# HOW TO COMPLETE THIS TASK
If a line in the following entries contains the string "rentas", it counts toward the total; report only that total.

# RECORDS SUPPLIED
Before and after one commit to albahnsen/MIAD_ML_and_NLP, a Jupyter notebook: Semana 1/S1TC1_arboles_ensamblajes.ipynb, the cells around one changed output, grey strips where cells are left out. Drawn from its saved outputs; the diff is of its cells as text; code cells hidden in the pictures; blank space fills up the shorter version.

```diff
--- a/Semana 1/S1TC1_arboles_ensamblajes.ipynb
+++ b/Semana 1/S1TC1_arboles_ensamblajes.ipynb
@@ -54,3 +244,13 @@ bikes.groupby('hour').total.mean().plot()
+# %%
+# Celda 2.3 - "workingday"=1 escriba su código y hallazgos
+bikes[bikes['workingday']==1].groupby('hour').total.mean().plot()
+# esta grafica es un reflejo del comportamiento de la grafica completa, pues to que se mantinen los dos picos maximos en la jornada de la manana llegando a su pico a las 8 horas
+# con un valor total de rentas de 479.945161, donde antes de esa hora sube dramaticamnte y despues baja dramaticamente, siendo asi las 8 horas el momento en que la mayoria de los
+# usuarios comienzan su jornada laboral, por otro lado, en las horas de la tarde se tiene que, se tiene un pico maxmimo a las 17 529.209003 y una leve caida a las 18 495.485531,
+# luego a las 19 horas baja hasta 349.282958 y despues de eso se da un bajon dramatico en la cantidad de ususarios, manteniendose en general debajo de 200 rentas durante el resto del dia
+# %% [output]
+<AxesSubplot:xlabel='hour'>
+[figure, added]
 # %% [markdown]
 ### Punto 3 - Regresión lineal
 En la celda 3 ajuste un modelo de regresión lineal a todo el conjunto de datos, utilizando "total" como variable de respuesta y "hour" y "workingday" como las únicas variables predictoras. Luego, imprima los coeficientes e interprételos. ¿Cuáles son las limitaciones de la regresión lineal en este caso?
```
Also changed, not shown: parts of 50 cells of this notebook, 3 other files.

# RESULT
2